As we approach the final fifteen percent of our lives, we are going to experience the deaths of many friends and loved ones. We are also going to have to confront the approach of our own death. I highly recommend studying books on hospice care that describe some of the wonderful ways hospice workers can give care to dying people. My own fear of death and my fear of being unable to properly care for a dying person diminished greatly when I read some of the amazing stories told in the following books: Dying Well; Final Gifts; Final Journeys; Perfect Endings; and Wisdom of Dying. I learned from these books that this final stage of life can be wonderful and amazingly fulfilling.
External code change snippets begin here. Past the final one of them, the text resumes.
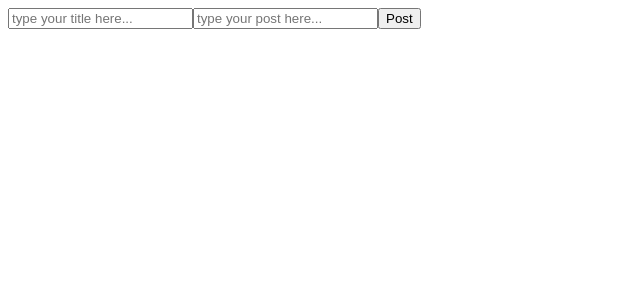
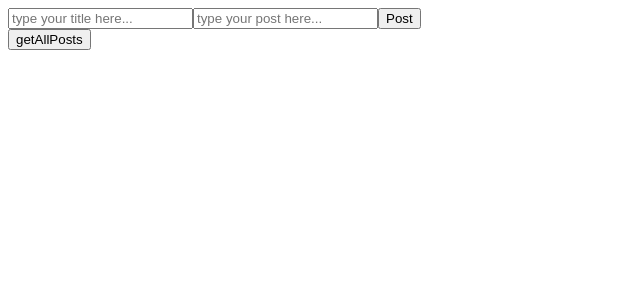
Before and after one commit to Jmartimus/Diaryapp, a React (Create React App) app in the folder client/: page / in a window 1280 px wide. Shown: the top 300 px of the page, without its empty margins (0-640 px from the left). Built offline with nearby package versions, Linux system fonts and the light colour scheme.

Commit message:
getAllPosts button

```diff
--- a/client/src/App.tsx
+++ b/client/src/App.tsx
@@ -1,10 +1,14 @@
 import React from 'react';
 import { Posts } from './profilepage/posts';
+import { Search } from './profilepage/search';
 import './App.scss';
 
 function App() {
   return (
+    <div>
     <Posts />
+    <Search />
+    </div>
   );
 }
 
--- a/client/src/profilepage/posts.tsx
+++ b/client/src/profilepage/posts.tsx
@@ -1,13 +1,22 @@
 import React, { useState } from 'react';
 import axios from 'axios';
 
+interface outPostFormat {
+  title: string,
+  body: string,
+}
+
+//create a function to delete and edit posts here
+//write out backend for delete and edit functions
+//potentially use redux to get the api calls out of these components
+
 export const Posts = () => {
-  const [newPost, setNewPost] = useState({
+  const [newPost, setNewPost] = useState<outPostFormat>({
     title: '',
     body: '',
   });
 
- const post = async () => {
+ const createPost = async () => {
    await axios.post(
      'http://localhost:8080/posts',
      { title: newPost.title, body: newPost.body },
@@ -29,7 +38,7 @@ export const Posts = () => {
         type="text"
         onChange={(e) => setNewPost({title: newPost.title, body: e.target.value})}
       ></input>
-      <button onClick={() => post()}>Post</button>
+      <button onClick={() => createPost()}>Post</button>
     </div>
   );
 };
--- a/client/src/profilepage/search.tsx
+++ b/client/src/profilepage/search.tsx
@@ -1,5 +1,33 @@
-import React from 'react';
+import React, { useState } from 'react';
+import axios from 'axios';
 
-export const search = () => {
-  return <div>searching...</div>
+interface incPostFormat {
+  title: string;
+  body: string;
+  date: string;
 }
+
+export const Search = () => {
+  const [posts, setPosts] = useState<incPostFormat[]>([]);
+  const getPosts = async () => {
+    const response = await axios.get('http://localhost:8080/posts/All', {
+      withCredentials: true,
+    });
+    setPosts(response.data);
+  };
+
+  return (
+    <div>
+      <button onClick={() => getPosts()}>getAllPosts</button>
+      <div>
+        {posts.map((post, i) => (
+          <div>
+            <h4 key={i}>{post.title}</h4>
+            <h4>{post.body}</h4>
+            <h4>{post.date}</h4>
+          </div>
+        ))}
+      </div>
+    </div>
+  );
+};
```
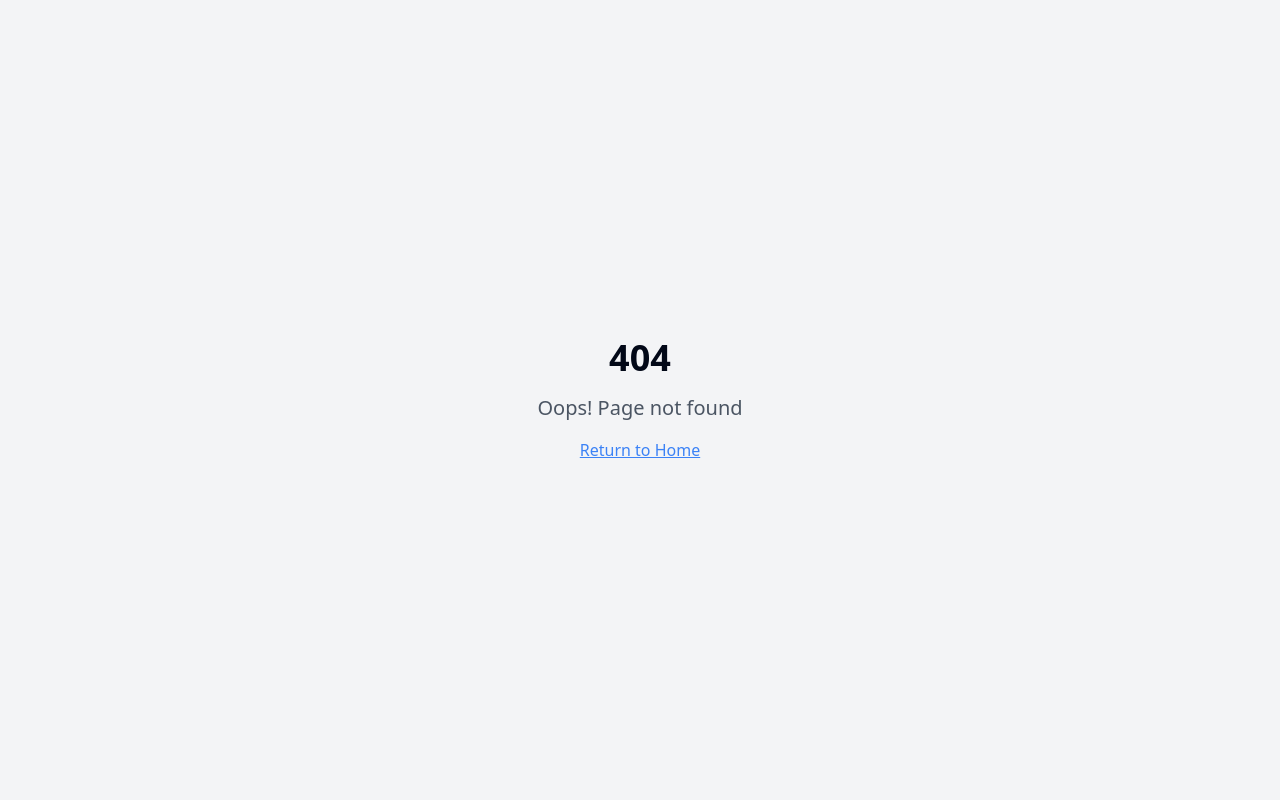
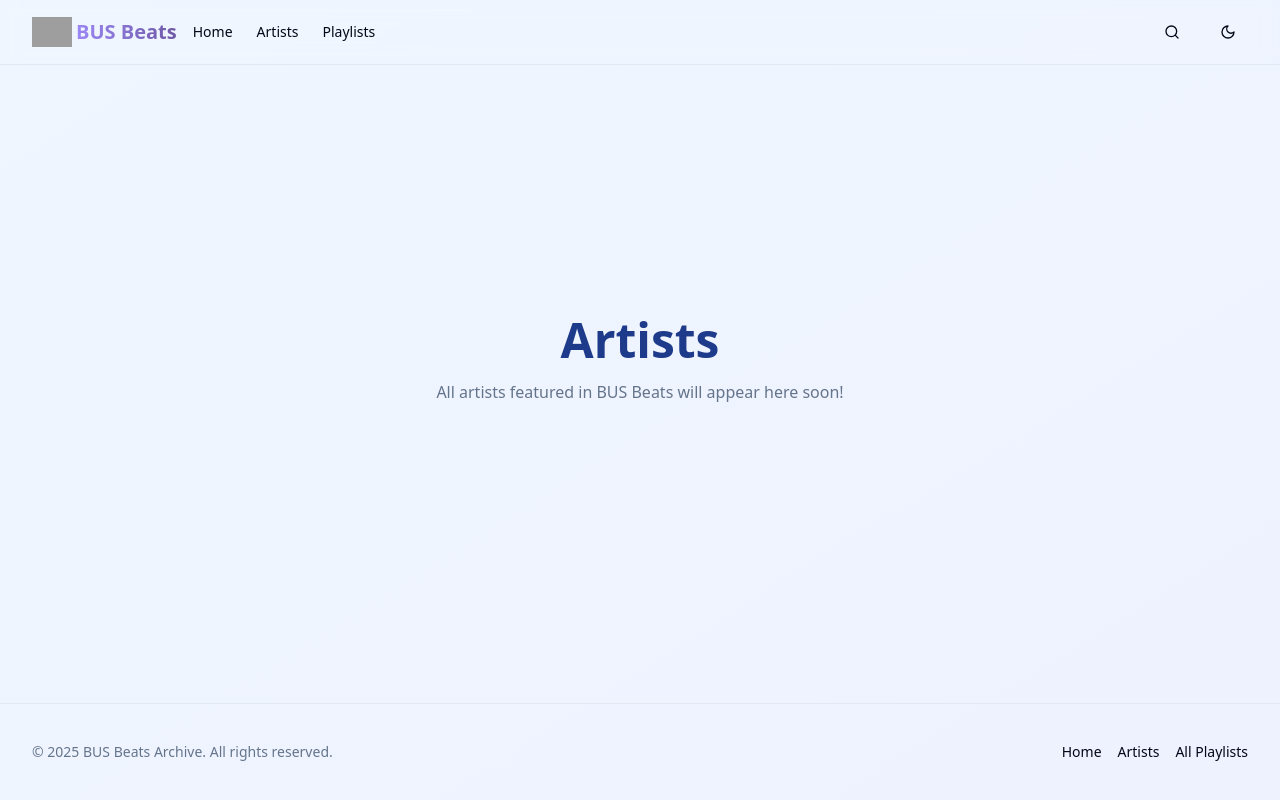
Before and after one commit to torjata/bus-beats-archive, a React (Vite) app: page /artists in a window 1280 px wide. Before the commit this address had no page. Built offline with nearby package versions, Linux system fonts and the light colour scheme; grey boxes are pictures that could not be loaded.

Commit message:
feat: Add logo to header and add Artists link
- Added a logo to the header.
- Added a link to the Artists page in the header.

```diff
--- a/src/App.tsx
+++ b/src/App.tsx
@@ -11,13 +11,13 @@ import AllPlaylists from "./pages/AllPlaylists";
 import NotFound from "./pages/NotFound";
 import Playlist from "./pages/Playlist";
 import { useScrollToTopOnRouteChange } from "@/hooks/useScrollToTopOnRouteChange";
+import Artists from "./pages/Artists"; // <--- import Artists page
 
 const queryClient = new QueryClient();
 
 // AnimatePresence wrapper component to access location
 const AnimatedRoutes = () => {
   const location = useLocation();
-  // เรียกใช้ Hook ตรงนี้เลย
   useScrollToTopOnRouteChange();
 
   return (
@@ -25,6 +25,7 @@ const AnimatedRoutes = () => {
       <Routes location={location} key={location.pathname}>
         <Route path="/" element={<Index />} />
         <Route path="/artist/:id" element={<Artist />} />
+        <Route path="/artists" element={<Artists />} />
         <Route path="/playlists" element={<AllPlaylists />} />
         <Route path="/playlist/:id" element={<Playlist />} />
         <Route path="*" element={<NotFound />} />
--- a/src/components/Header.tsx
+++ b/src/components/Header.tsx
@@ -13,8 +13,10 @@ export function Header() {
   return (
     <header className="sticky top-0 z-50 w-full backdrop-blur supports-backdrop-blur:bg-background/60 border-b">
       <div className="container flex h-16 items-center">
-        <div className="mr-4 flex">
-          <Link to="/" className="flex items-center gap-2">
+        <div className="mr-4 flex items-center gap-2">
+          <Link to="/" className="flex items-center gap-1">
+            {/* Logo (ถ้ามีไฟล์โลโก้ใส่ public/logo.png), ใช้ <img /> หากมีภาพ */}
+            <img src="/logo.png" alt="BUS Beats Logo" className="h-10 w-10 object-contain" />
             <span className="hidden font-bold sm:inline-block text-xl bg-gradient-to-r from-music-purple to-music-purple-dark bg-clip-text text-transparent">
               BUS Beats
             </span>
@@ -34,7 +36,6 @@ export function Header() {
               Playlists
             </Link>
           </div>
-
           <div className="flex items-center gap-4">
             <Button
               variant="ghost"
--- /dev/null
+++ b/src/pages/Artists.tsx
@@ -0,0 +1,24 @@
+
+import { Header } from "@/components/Header";
+import { Footer } from "@/components/Footer";
+import { MetaTags } from "@/components/MetaTags";
+
+const Artists = () => (
+  <div className="min-h-screen flex flex-col bg-gradient-to-br from-blue-50 to-indigo-50 dark:from-blue-900/20 dark:to-indigo-900/20">
+    <MetaTags
+      title="Artists | BUS Beats"
+      description="Discover all BUS artists and explore their curated playlists."
+      image="/logo.png"
+      url="/artists"
+    />
+    <Header />
+    <main className="flex-1 container py-16 flex flex-col items-center justify-center">
+      <h1 className="text-3xl md:text-5xl font-bold mb-4 text-blue-900 dark:text-blue-100">Artists</h1>
+      <p className="text-muted-foreground mb-12">All artists featured in BUS Beats will appear here soon!</p>
+      {/* สามารถเพิ่มรายชื่อศิลปินหรือ ArtistCard ตามต้องการ */}
+    </main>
+    <Footer />
+  </div>
+);
+
+export default Artists;
```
Those of us in the final fifteen percent of life may have fifteen or twenty years (or more) left before we leave this world, but we have friends and loved ones who don’t have that long and we need to learn how to help care for them and how to ultimately make certain that we receive good care when it is our turn to go. And, yes, I am going to have to file this posting under the category called “My Children Think I’m Morbid,” but I feel I am just a practical person who recognizes the inevitability of the fact that life here on Earth does come to an end at some point. I am determined to make the most of the remaining time I am here and to try to help others do the same.
I called this post The Dark Side of Caregiving because I got the idea for researching and writing it when I was having a particularly bad day as a caregiver. On the day I decided to write this post, I was feeling isolated by my husband’s house-bound condition; I was feeling discouraged about my care giving skills; and I was depressed because I saw no end to the stress of providing care. When I made the decision to address this “dark side,” and began the process of doing some research and beginning to try to express my feelings on the subject, of course, my depression began to lift. As I thought back to a lifetime of giving and receiving care, I had many realizations about what had gone wrong but also about what had gone right. My perspective on the issues returned and the feeling of isolation also lifted as I began to communicate with others through my writing. I would love to hear from others about their experiences and how they lift their own spirits when the dark side overwhelms them.